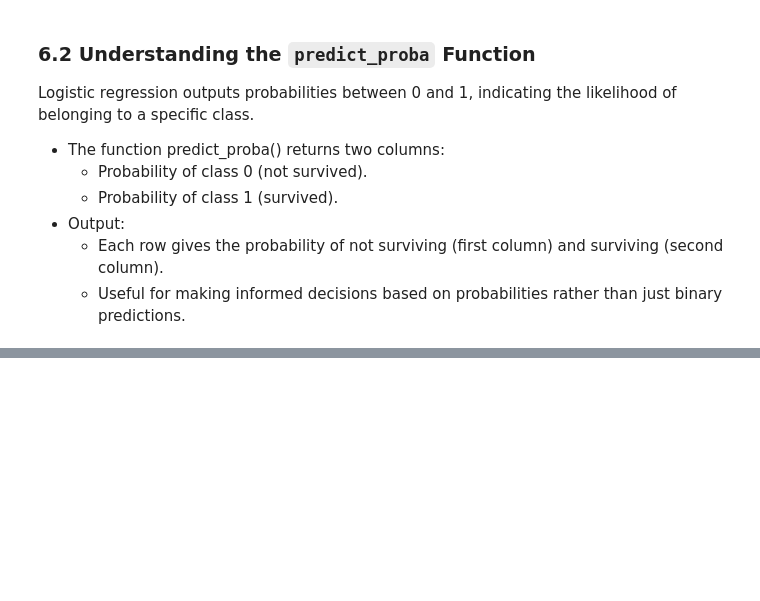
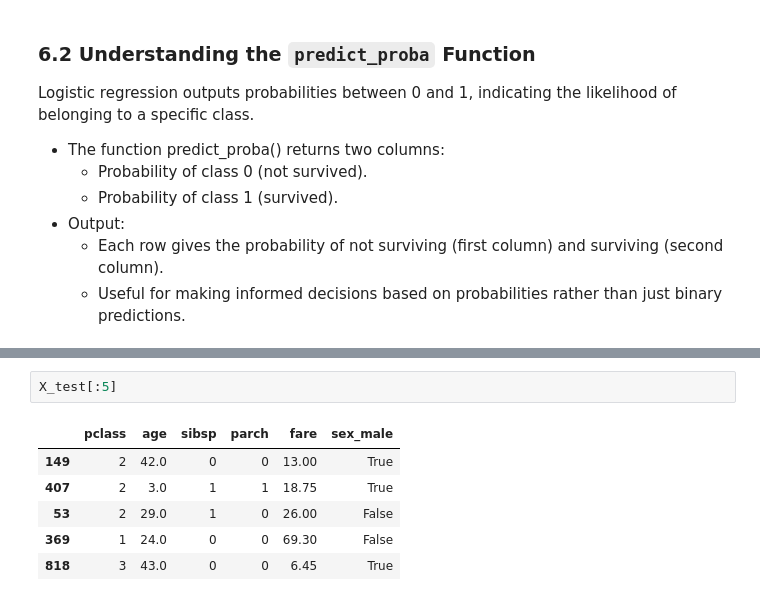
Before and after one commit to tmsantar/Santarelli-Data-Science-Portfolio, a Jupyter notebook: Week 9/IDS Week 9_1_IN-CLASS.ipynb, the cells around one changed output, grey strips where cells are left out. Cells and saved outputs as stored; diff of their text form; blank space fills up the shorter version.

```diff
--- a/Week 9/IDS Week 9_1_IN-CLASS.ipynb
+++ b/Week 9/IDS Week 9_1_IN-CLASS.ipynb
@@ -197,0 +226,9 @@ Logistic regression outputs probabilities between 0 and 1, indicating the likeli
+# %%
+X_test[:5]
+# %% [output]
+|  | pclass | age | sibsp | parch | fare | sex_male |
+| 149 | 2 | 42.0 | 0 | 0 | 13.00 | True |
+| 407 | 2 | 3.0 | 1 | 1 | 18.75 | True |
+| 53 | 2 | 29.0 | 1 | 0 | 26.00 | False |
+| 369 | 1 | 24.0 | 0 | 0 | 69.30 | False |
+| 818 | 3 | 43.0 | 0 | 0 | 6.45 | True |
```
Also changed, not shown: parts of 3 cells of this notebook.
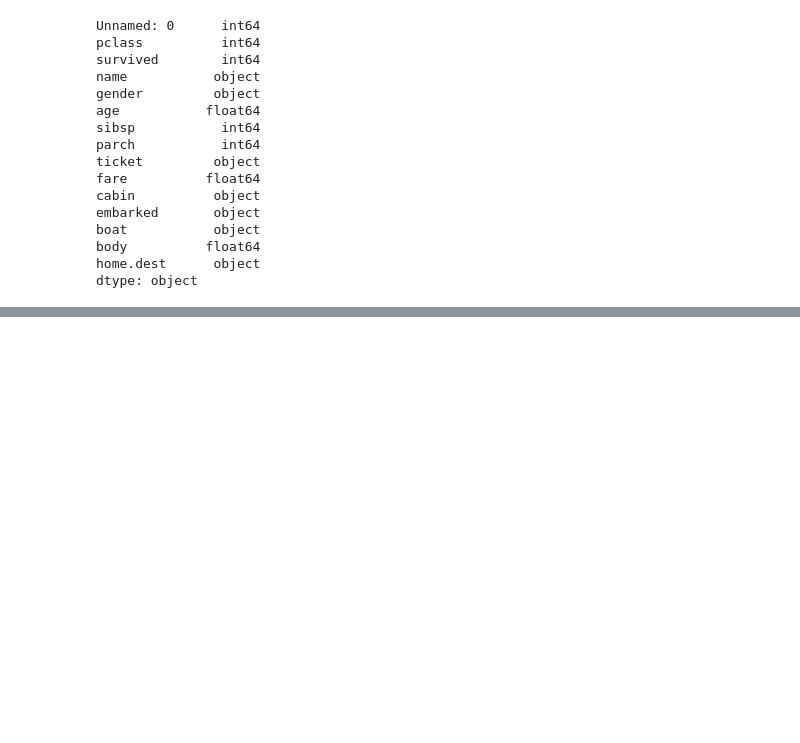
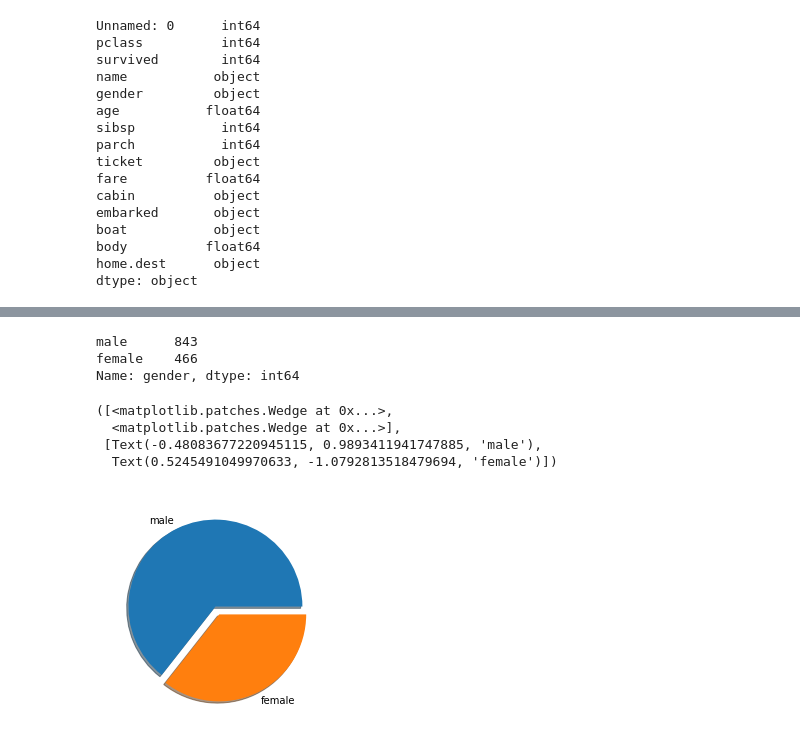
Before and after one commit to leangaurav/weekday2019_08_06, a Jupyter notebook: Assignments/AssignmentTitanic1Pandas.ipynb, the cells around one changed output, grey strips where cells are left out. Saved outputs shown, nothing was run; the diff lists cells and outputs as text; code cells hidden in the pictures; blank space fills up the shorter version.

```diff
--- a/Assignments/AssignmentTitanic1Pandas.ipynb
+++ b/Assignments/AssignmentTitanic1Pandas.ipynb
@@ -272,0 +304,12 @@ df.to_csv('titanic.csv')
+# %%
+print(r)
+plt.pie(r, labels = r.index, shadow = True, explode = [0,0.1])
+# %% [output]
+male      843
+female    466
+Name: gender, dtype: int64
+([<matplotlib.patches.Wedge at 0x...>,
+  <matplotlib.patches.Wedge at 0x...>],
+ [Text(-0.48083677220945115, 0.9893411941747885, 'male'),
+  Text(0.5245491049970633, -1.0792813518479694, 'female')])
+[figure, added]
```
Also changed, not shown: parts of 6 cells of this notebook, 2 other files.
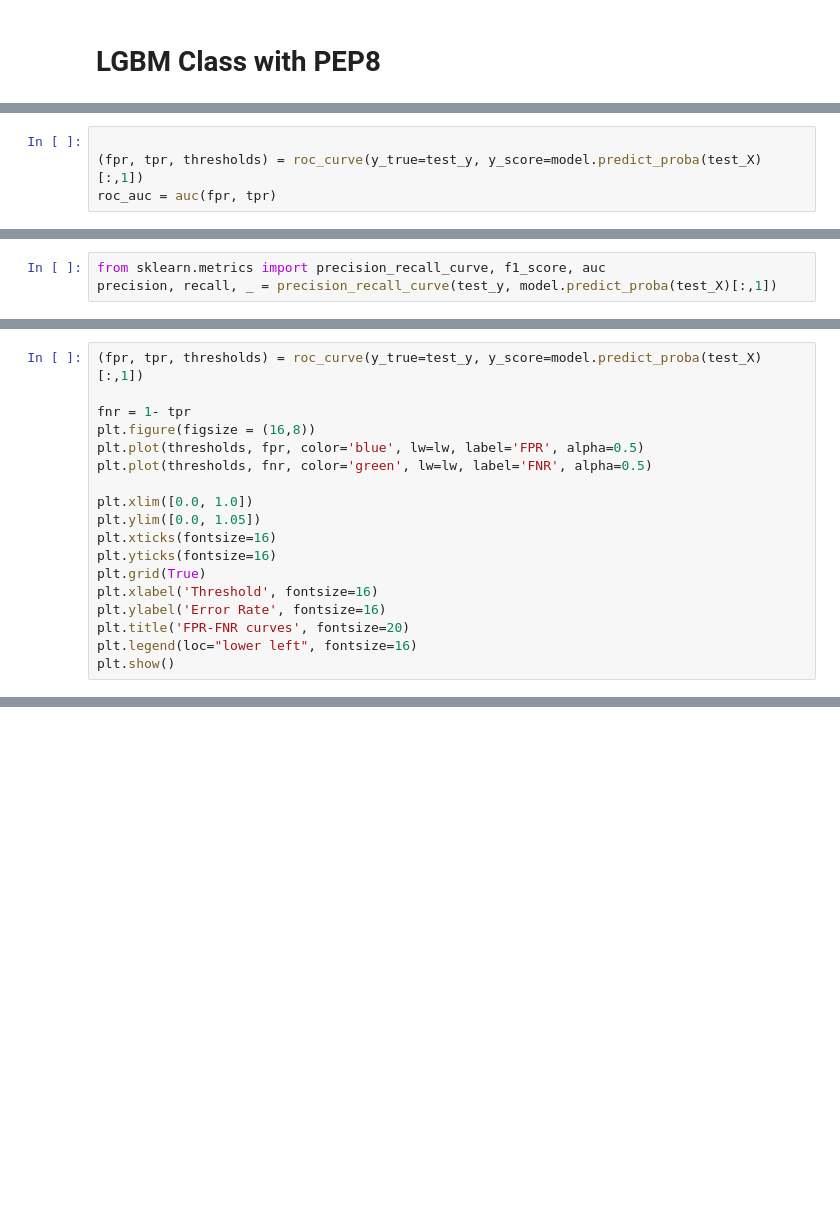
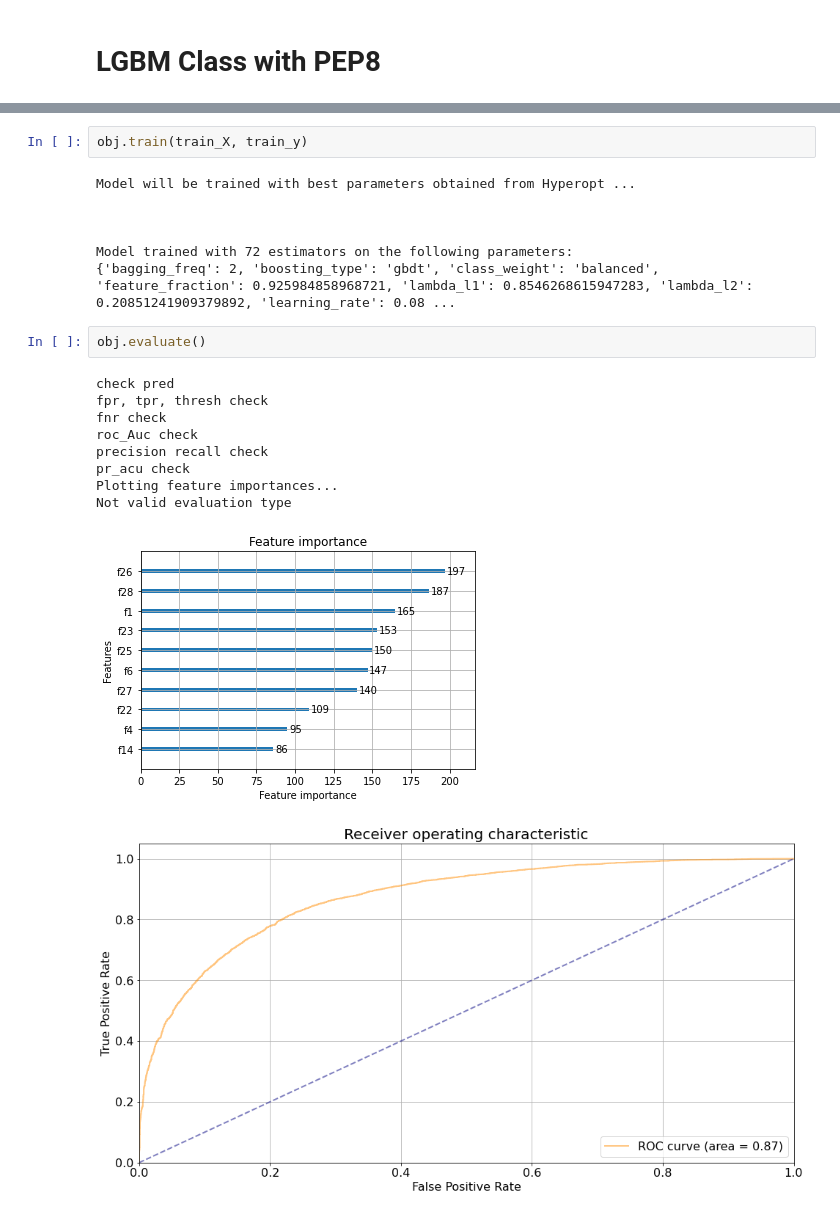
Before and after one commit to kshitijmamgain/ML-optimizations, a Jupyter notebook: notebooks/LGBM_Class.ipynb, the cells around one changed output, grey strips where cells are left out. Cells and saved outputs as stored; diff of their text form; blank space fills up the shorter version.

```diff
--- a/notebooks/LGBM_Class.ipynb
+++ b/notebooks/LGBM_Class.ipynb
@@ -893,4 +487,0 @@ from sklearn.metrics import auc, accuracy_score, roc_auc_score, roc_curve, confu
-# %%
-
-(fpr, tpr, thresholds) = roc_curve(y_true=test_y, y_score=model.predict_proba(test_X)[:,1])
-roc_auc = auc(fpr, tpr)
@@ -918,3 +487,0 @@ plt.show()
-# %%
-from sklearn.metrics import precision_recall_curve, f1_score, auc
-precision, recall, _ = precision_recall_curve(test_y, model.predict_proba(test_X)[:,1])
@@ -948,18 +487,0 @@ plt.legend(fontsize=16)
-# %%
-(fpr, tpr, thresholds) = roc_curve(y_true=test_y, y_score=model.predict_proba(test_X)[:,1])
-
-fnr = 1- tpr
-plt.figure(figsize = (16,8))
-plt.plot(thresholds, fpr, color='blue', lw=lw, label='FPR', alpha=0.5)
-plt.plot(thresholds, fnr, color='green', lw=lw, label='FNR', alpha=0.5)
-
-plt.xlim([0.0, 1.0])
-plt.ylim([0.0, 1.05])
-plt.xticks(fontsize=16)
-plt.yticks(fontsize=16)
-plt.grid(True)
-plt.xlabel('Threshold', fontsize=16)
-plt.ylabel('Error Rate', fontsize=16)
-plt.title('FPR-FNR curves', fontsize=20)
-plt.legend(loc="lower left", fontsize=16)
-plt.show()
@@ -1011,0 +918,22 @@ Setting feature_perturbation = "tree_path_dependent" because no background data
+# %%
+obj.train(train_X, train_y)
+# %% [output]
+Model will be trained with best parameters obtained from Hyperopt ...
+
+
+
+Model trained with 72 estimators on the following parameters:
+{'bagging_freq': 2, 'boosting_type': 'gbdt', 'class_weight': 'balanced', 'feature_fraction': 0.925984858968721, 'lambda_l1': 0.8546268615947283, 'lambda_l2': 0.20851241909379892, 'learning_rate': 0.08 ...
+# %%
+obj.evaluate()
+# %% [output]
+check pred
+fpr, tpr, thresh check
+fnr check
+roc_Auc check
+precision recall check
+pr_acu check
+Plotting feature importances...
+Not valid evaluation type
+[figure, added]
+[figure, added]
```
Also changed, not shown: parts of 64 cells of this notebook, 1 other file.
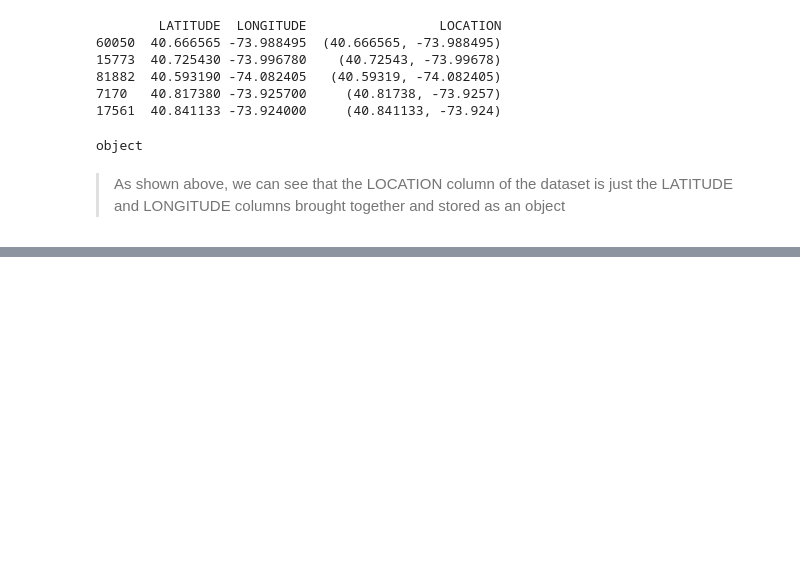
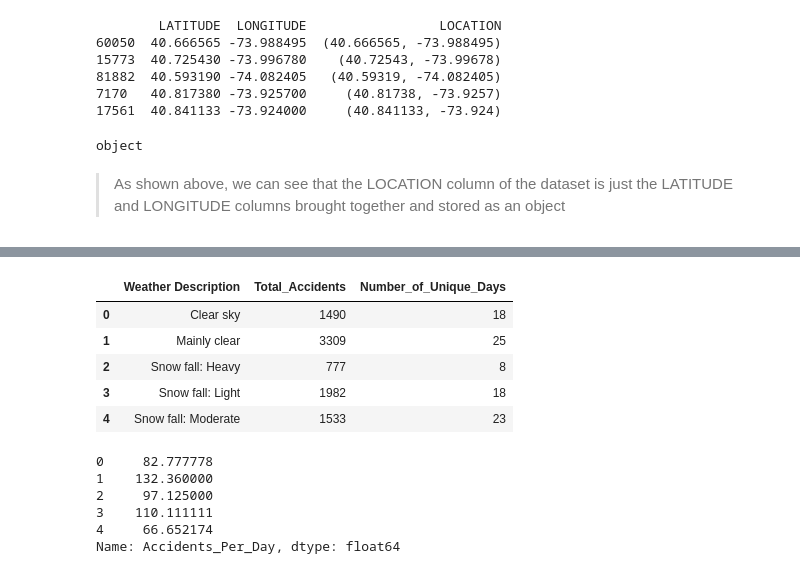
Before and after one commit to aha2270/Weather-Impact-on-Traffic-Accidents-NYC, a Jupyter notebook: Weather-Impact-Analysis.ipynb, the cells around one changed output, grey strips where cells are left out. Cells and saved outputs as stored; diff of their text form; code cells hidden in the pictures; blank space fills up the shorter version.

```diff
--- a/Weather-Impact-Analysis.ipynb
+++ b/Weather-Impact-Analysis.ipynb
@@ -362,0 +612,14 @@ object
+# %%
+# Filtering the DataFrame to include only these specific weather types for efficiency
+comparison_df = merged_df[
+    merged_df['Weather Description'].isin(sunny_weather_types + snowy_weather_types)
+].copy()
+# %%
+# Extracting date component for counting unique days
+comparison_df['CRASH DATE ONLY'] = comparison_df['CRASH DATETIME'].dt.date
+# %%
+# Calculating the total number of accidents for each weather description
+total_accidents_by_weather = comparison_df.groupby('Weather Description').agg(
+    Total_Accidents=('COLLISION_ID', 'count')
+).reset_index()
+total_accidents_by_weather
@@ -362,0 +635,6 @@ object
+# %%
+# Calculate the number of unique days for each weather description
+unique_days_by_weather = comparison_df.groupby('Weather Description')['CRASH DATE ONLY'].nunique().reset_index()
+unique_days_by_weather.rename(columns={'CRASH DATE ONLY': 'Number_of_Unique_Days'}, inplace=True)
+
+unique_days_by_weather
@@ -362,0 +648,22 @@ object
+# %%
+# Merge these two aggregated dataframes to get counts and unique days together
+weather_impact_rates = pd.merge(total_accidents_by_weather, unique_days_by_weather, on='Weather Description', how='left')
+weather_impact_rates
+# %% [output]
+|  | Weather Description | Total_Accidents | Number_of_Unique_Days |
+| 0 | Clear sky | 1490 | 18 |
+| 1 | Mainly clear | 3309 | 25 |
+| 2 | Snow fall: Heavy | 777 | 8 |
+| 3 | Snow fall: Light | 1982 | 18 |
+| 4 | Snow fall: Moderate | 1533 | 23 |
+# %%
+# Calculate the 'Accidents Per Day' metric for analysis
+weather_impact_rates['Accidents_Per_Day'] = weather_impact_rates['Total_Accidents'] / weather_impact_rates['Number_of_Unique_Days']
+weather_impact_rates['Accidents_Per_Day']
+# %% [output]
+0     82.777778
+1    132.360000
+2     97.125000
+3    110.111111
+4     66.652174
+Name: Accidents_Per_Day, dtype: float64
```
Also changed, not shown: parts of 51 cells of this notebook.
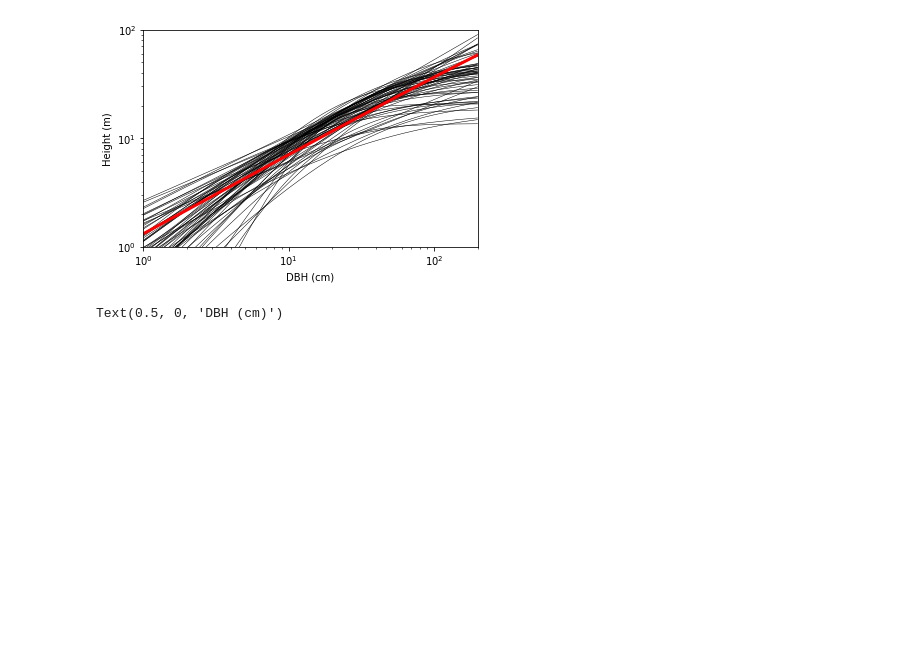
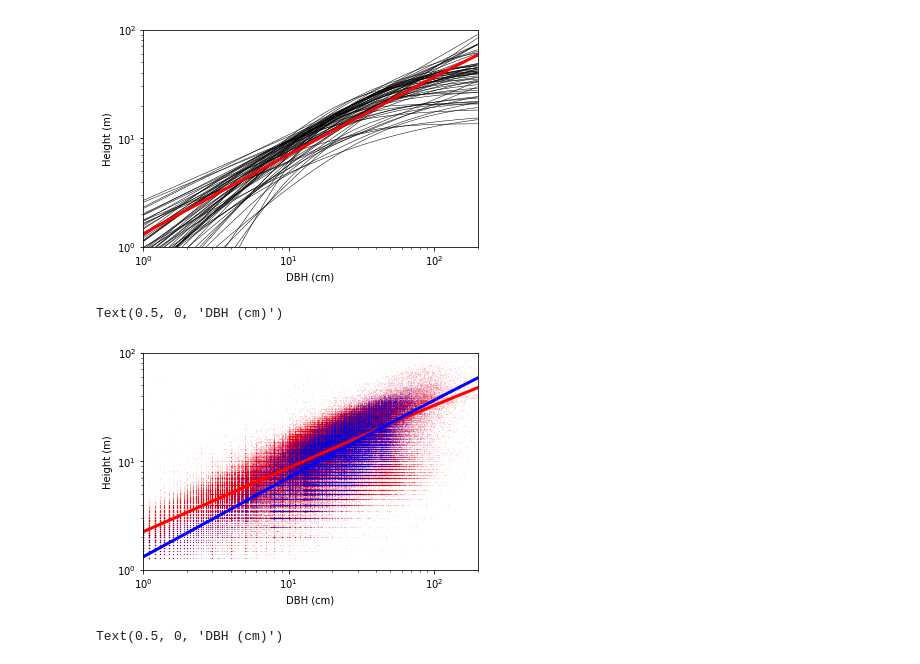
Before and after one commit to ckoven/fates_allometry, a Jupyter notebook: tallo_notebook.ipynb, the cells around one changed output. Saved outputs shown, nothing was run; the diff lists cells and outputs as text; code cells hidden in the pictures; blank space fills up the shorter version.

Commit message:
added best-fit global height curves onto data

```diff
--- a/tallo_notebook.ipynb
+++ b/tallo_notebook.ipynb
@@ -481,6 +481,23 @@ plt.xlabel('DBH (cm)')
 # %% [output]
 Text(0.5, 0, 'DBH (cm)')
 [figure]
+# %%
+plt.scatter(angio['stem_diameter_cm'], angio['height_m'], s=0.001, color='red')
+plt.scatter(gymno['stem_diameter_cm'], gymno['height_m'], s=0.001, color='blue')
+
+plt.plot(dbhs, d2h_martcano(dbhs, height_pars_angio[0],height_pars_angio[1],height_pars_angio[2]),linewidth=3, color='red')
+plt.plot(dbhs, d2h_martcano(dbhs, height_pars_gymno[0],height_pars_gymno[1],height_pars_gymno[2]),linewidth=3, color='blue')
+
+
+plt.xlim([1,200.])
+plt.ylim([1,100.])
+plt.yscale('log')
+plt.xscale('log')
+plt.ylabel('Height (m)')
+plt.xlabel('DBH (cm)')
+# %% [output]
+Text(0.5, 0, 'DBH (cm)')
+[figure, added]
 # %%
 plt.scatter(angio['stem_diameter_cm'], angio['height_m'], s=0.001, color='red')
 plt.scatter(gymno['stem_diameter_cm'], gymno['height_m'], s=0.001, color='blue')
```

▬▬▬

| YOUR GOAL |
Filter the records above for the string "Wedge" and copy each matching line.

| OUTPUT OF THE TASK |
+([<matplotlib.patches.Wedge at 0x...>,
+  <matplotlib.patches.Wedge at 0x...>],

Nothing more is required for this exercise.